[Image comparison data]
<<<<
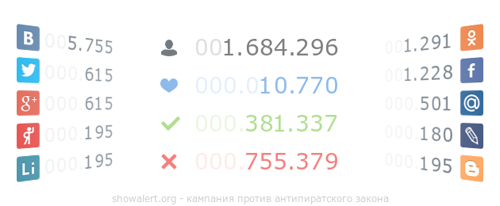
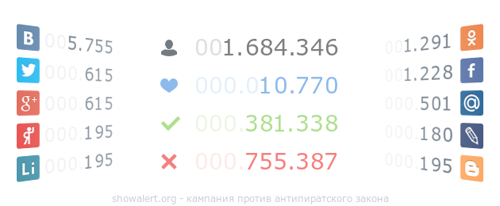
update statistics files for plugins

Changed region(s): [[0.6, 0.7282, 0.69, 0.8447], [0.6, 0.1748, 0.66, 0.2913], [0.63, 0.5534, 0.69, 0.6408]]

diff --git a/votes.js b/votes.js
@@ -1,1 +1,1 @@
-window.lk.votes(33025)
+window.lk.votes(33031)
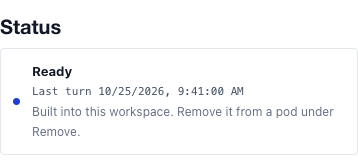
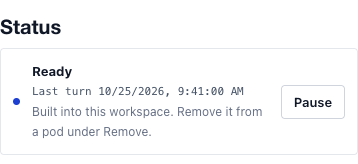
Keep primary harness facts tied to the last spawn receipt
Agent-Model: codex/gpt-6.1-sol/medium
Agent-Model: claude/claude-haiku-5-5/default

Changed region(s): [[0.0922, 0.7622, 0.4302, 0.8537], [0.7374, 0.5793, 0.9525, 0.7317], [0.7682, 0.5183, 0.9832, 0.5488]]

diff --git a/frontend/src/v2/agents/V2AgentSettingsPage.tsx b/frontend/src/v2/agents/V2AgentSettingsPage.tsx
@@ -196,8 +196,9 @@ const V2AgentSettingsPage: React.FC = () => {
   };
   const activeKeys = keys.filter((key) => key.status === 'active');
   const kind = agentRuntimeKind(runtime, connectionState === 'never' ? false : processConnected);
-  const harnessLabel = describeRuntime({ ...runtime, adapter: runtimeObservation?.lastSpawn?.harness || runtime.adapter }).adapter
-    || runtimeObservation?.lastSpawn?.harness || runtime.adapter;
+  const harnessLabel = runtimeObservation?.lastSpawn
+    ? describeRuntime({ ...runtime, adapter: runtimeObservation.lastSpawn.harness }).adapter
+      || runtimeObservation.lastSpawn.harness : null;
   const revokedKeys = keys.filter((key) => key.status === 'revoked');
   const keyLabel = (key: RuntimeKey): string => {
     const defaultLabel = !key.label || key.label === 'Runtime token' || key.label === 'Agent Settings replacement';
@@ -232,6 +233,7 @@ const V2AgentSettingsPage: React.FC = () => {
       )}
     </li>
   );
+  const runtimeSummary = <V2AgentRuntimeSummary name={agentName} runtime={runtime} serverModel={runtimeRun?.model} />;
 
   return (
     <main className="v2-agent-settings">
@@ -252,8 +254,11 @@ const V2AgentSettingsPage: React.FC = () => {
         paused={installation?.status === 'paused'} builtIn={kind === 'builtIn'}
         observation={runtimeObservation} run={runtimeRun} task={heldTask} update={update}
         refreshNonce={connectionRefreshNonce} onConnectionState={onConnectionState} />
-      <V2AgentRuntimeGrants name={agentName} instanceId={instanceId} runtime={runtime} section="runtime" runtimeTitle={t('agentSettings.rev3.runtime')}
-        runtimeSummary={<V2AgentRuntimeSummary name={agentName} runtime={runtime} serverModel={runtimeRun?.model} />} />
+      {connectionState === 'never' ? <section className="v2-agent-settings__section" aria-labelledby="agent-runtime-heading">
+        <h2 id="agent-runtime-heading">{t('agentSettings.rev3.runtime')}</h2>{runtimeSummary}
+      </section> : <V2AgentRuntimeGrants name={agentName} instanceId={instanceId} runtime={runtime} section="runtime" runtimeTitle={t('agentSettings.rev3.runtime')}
+        onSaveRuntime={runtimeEditable ? updateRuntime : undefined}
+        runtimeSummary={runtimeSummary} />}
       {runtimeManaged && runtimeEditable && <details className="v2-agent-settings__runtime-details">
         <summary>{t('agentSettings.rev3.editRuntime')}</summary>
         <V2RuntimeControls runtime={runtime} onSave={updateRuntime} />

diff --git a/frontend/src/v2/agents/V2AgentRuntimeSummary.tsx b/frontend/src/v2/agents/V2AgentRuntimeSummary.tsx
@@ -17,12 +17,18 @@ const V2AgentRuntimeSummary: React.FC<{
   const details = describeRuntime(runtime);
   const onCommonly = details.mode === 'native' || details.mode === 'hosted';
   const last = runtime.observation?.lastSpawn;
+  const observedHarness = last ? describeRuntime({ ...runtime, adapter: last.harness }).adapter || last.harness : null;
   const model = onCommonly ? serverModel : last?.model;
   const configCommand = `commonly agent config ${name} --model <id> --effort <level>`;
+  const copy = async () => {
+    setCopyError(false);
+    try { await navigator.clipboard.writeText(configCommand); }
+    catch { setCopyError(true); }
+  };
   return <div className="v2-agent-runtime-summary">
     <dl>
       <div><dt>{t('agentSettings.rev3.where')}</dt><dd>{t(`agentSettings.rev3.${onCommonly ? 'onCommonly' : 'onMachine'}`)}
-        {details.mode === 'native' ? `, ${t('agentSettings.rev3.builtIn')}` : details.adapter ? ` · ${details.adapter}` : ''}</dd></div>
+        {details.mode === 'native' ? `, ${t('agentSettings.rev3.builtIn')}` : observedHarness ? ` · ${observedHarness}` : ''}</dd></div>
       <div><dt>{t('agentManage.controls.model')}{!onCommonly && ` · ${t('agentManage.controls.effort')}`}</dt>
         <dd>{onCommonly && `${t('agentSettings.rev3.modelPicked')}: `}{model || t('agentManage.controls.notReported')}
           {!onCommonly && last?.effort ? ` · ${last.effort}` : ''}
@@ -30,10 +36,7 @@ const V2AgentRuntimeSummary: React.FC<{
         </dd></div>
     </dl>
     {!onCommonly && last && <div className="v2-agent-runtime-summary__command"><code>{configCommand}</code>
-      <button type="button" onClick={() => {
-        setCopyError(false);
-        void navigator.clipboard.writeText(configCommand).catch(() => setCopyError(true));
-      }}>{t('common.copy')}</button>
+      <button type="button" onClick={() => { void copy(); }}>{t('common.copy')}</button>
     </div>}
     {copyError && <p role="alert">{t('agentSettings.rev3.copyError')}</p>}
   </div>;

diff --git a/frontend/src/v2/__tests__/V2AgentSettingsPage.test.tsx b/frontend/src/v2/__tests__/V2AgentSettingsPage.test.tsx
@@ -1,6 +1,6 @@
 // @ts-nocheck
 import React from 'react';
-import { act, fireEvent, render, screen, waitFor } from '@testing-library/react';
+import { act, fireEvent, render, screen, waitFor, within } from '@testing-library/react';
 import { MemoryRouter, Route, Routes, useNavigate } from 'react-router-dom';
 import V2AgentSettingsPage from '../agents/V2AgentSettingsPage';
 import { AuthContext } from '../../context/AuthContext';
@@ -591,4 +591,23 @@ test.each(['hosted', 'native'])('rev3 %s shows the server run model and never re
     await waitFor(() => expect(axios.patch).toHaveBeenCalledWith('/api/registry/pods/pod-1/agents/maya-claude',
       { status: 'paused', instanceId: 'default' }));
   }
+});
+
+test('the primary harness follows the last spawn, not a different saved choice', async () => {
+  const defaultGet = axios.get.getMockImplementation();
+  axios.get.mockImplementation((url, options) => {
+    if (url.includes('/manage-settings')) return Promise.resolve({ data: {
+      writablePodId: 'pod-1', runtimeManaged: true,
+      runtimeControls: { runtimeType: 'wrapper', adapter: 'codex', model: 'saved-model' },
+      runtimeObservation: { lastSpawn: { harness: 'claude', model: 'actual-model', effort: 'high', at: '2026-10-25T12:00:00Z' } },
+      installations: [{ podId: 'pod-1', podName: 'Workspace', status: 'active' }],
+    } });
+    return defaultGet(url, options);
+  });
+  renderPage();
+  const section = (await screen.findByRole('heading', { name: 'Runtime', exact: true })).closest('section');
+  expect(within(section).getByText('On your machine · Claude Code')).toBeInTheDocument();
+  expect(section).toHaveTextContent('actual-model · high');
+  expect(section).not.toHaveTextContent('saved-model');
+  expect(section).not.toHaveTextContent('On your machine · Codex');
 });

diff --git a/frontend/src/v2/agents/V2AgentStatus.tsx b/frontend/src/v2/agents/V2AgentStatus.tsx
@@ -50,7 +50,7 @@ const V2AgentStatus: React.FC<Props> = ({ agentName, instanceId, paused, builtIn
             <p>{t(`agentSettings.rev3.${builtIn ? 'builtInStatus' : never ? 'connectHint' : off ? 'offHint' : 'pauseHint'}`)}</p>
           </div>
           {(never || connection?.state === 'revoked') && reconnect ? <Link className="v2-agent-settings__action" to={reconnect}>{t(never ? 'agentSettings.rev3.connect' : 'agentConnection.reconnect')}</Link>
-            : snapshot && !builtIn && <button type="button" disabled={busy} onClick={() => { void togglePause(); }}>
+            : snapshot && <button type="button" disabled={busy} onClick={() => { void togglePause(); }}>
               {t(`agentSettings.rev3.${paused ? 'resume' : 'pause'}`)}
             </button>}
         </div>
>>>>
Description of the task ->
Pull out every line of the records above that contains the word "axios".

Solution to the exercise ->
     await waitFor(() => expect(axios.patch).toHaveBeenCalledWith('/api/registry/pods/pod-1/agents/maya-claude',
+  const defaultGet = axios.get.getMockImplementation();
+  axios.get.mockImplementation((url, options) => {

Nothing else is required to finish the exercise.